Work to be completed: All of the data is to be set down again without any alteration.

·····

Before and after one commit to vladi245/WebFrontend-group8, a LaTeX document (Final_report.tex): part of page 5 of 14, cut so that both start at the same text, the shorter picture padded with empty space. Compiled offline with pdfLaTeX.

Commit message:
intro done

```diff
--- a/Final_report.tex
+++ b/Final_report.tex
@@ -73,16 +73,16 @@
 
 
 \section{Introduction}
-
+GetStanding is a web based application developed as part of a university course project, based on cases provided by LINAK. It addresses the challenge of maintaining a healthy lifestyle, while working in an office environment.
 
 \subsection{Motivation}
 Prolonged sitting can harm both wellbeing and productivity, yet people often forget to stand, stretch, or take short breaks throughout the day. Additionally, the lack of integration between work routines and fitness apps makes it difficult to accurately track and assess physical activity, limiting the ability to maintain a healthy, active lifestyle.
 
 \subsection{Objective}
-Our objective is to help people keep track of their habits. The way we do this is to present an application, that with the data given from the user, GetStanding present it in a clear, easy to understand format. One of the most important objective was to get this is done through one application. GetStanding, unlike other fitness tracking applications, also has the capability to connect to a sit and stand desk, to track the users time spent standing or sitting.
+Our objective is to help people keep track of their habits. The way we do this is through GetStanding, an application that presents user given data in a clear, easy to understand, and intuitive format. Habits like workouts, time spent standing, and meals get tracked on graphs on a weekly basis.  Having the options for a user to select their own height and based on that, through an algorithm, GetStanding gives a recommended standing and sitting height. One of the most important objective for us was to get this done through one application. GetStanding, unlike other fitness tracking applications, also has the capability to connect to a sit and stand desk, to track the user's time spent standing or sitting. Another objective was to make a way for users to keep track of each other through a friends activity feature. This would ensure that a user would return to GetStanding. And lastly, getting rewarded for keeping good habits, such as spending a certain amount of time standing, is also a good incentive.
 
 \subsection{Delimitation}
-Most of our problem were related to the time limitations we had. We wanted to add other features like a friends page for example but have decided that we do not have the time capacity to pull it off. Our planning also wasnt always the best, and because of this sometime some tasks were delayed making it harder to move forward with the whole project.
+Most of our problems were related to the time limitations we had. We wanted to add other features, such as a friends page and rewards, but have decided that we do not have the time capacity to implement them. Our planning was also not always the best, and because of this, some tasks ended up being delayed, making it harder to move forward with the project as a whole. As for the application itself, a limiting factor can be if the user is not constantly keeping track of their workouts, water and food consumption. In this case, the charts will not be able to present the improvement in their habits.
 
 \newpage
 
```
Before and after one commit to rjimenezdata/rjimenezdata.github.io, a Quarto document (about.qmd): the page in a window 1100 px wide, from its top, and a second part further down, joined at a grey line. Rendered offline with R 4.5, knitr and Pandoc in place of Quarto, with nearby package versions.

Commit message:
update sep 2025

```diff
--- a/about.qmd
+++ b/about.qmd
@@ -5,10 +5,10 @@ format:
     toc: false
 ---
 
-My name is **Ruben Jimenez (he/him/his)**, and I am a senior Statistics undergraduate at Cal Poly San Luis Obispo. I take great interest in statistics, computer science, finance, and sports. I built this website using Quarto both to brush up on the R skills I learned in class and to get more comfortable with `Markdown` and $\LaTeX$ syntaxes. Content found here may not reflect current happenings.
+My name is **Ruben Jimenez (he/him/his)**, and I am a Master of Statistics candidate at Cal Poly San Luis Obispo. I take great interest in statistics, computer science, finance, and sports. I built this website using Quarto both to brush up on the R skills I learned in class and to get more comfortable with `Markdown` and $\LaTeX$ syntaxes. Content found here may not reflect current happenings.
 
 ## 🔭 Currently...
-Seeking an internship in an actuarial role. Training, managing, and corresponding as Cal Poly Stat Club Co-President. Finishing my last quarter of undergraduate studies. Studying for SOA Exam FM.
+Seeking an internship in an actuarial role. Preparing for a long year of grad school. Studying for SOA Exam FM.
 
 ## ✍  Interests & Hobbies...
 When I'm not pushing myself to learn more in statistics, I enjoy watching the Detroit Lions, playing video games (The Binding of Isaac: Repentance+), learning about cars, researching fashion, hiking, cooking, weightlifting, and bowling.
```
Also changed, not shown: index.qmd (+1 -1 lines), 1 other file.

·····

Response area:
Before and after one commit to vladi245/WebFrontend-group8, a LaTeX document (Final_report.tex): part of page 5 of 14, cut so that both start at the same text, the shorter picture padded with empty space. Compiled offline with pdfLaTeX.

Commit message:
intro done

```diff
--- a/Final_report.tex
+++ b/Final_report.tex
@@ -73,16 +73,16 @@
 
 
 \section{Introduction}
-
+GetStanding is a web based application developed as part of a university course project, based on cases provided by LINAK. It addresses the challenge of maintaining a healthy lifestyle, while working in an office environment.
 
 \subsection{Motivation}
 Prolonged sitting can harm both wellbeing and productivity, yet people often forget to stand, stretch, or take short breaks throughout the day. Additionally, the lack of integration between work routines and fitness apps makes it difficult to accurately track and assess physical activity, limiting the ability to maintain a healthy, active lifestyle.
 
 \subsection{Objective}
-Our objective is to help people keep track of their habits. The way we do this is to present an application, that with the data given from the user, GetStanding present it in a clear, easy to understand format. One of the most important objective was to get this is done through one application. GetStanding, unlike other fitness tracking applications, also has the capability to connect to a sit and stand desk, to track the users time spent standing or sitting.
+Our objective is to help people keep track of their habits. The way we do this is through GetStanding, an application that presents user given data in a clear, easy to understand, and intuitive format. Habits like workouts, time spent standing, and meals get tracked on graphs on a weekly basis.  Having the options for a user to select their own height and based on that, through an algorithm, GetStanding gives a recommended standing and sitting height. One of the most important objective for us was to get this done through one application. GetStanding, unlike other fitness tracking applications, also has the capability to connect to a sit and stand desk, to track the user's time spent standing or sitting. Another objective was to make a way for users to keep track of each other through a friends activity feature. This would ensure that a user would return to GetStanding. And lastly, getting rewarded for keeping good habits, such as spending a certain amount of time standing, is also a good incentive.
 
 \subsection{Delimitation}
-Most of our problem were related to the time limitations we had. We wanted to add other features like a friends page for example but have decided that we do not have the time capacity to pull it off. Our planning also wasnt always the best, and because of this sometime some tasks were delayed making it harder to move forward with the whole project.
+Most of our problems were related to the time limitations we had. We wanted to add other features, such as a friends page and rewards, but have decided that we do not have the time capacity to implement them. Our planning was also not always the best, and because of this, some tasks ended up being delayed, making it harder to move forward with the project as a whole. As for the application itself, a limiting factor can be if the user is not constantly keeping track of their workouts, water and food consumption. In this case, the charts will not be able to present the improvement in their habits.
 
 \newpage
 
```
Before and after one commit to rjimenezdata/rjimenezdata.github.io, a Quarto document (about.qmd): the page in a window 1100 px wide, from its top, and a second part further down, joined at a grey line. Rendered offline with R 4.5, knitr and Pandoc in place of Quarto, with nearby package versions.

Commit message:
update sep 2025

```diff
--- a/about.qmd
+++ b/about.qmd
@@ -5,10 +5,10 @@ format:
     toc: false
 ---
 
-My name is **Ruben Jimenez (he/him/his)**, and I am a senior Statistics undergraduate at Cal Poly San Luis Obispo. I take great interest in statistics, computer science, finance, and sports. I built this website using Quarto both to brush up on the R skills I learned in class and to get more comfortable with `Markdown` and $\LaTeX$ syntaxes. Content found here may not reflect current happenings.
+My name is **Ruben Jimenez (he/him/his)**, and I am a Master of Statistics candidate at Cal Poly San Luis Obispo. I take great interest in statistics, computer science, finance, and sports. I built this website using Quarto both to brush up on the R skills I learned in class and to get more comfortable with `Markdown` and $\LaTeX$ syntaxes. Content found here may not reflect current happenings.
 
 ## 🔭 Currently...
-Seeking an internship in an actuarial role. Training, managing, and corresponding as Cal Poly Stat Club Co-President. Finishing my last quarter of undergraduate studies. Studying for SOA Exam FM.
+Seeking an internship in an actuarial role. Preparing for a long year of grad school. Studying for SOA Exam FM.
 
 ## ✍  Interests & Hobbies...
 When I'm not pushing myself to learn more in statistics, I enjoy watching the Detroit Lions, playing video games (The Binding of Isaac: Repentance+), learning about cars, researching fashion, hiking, cooking, weightlifting, and bowling.
```
Also changed, not shown: index.qmd (+1 -1 lines), 1 other file.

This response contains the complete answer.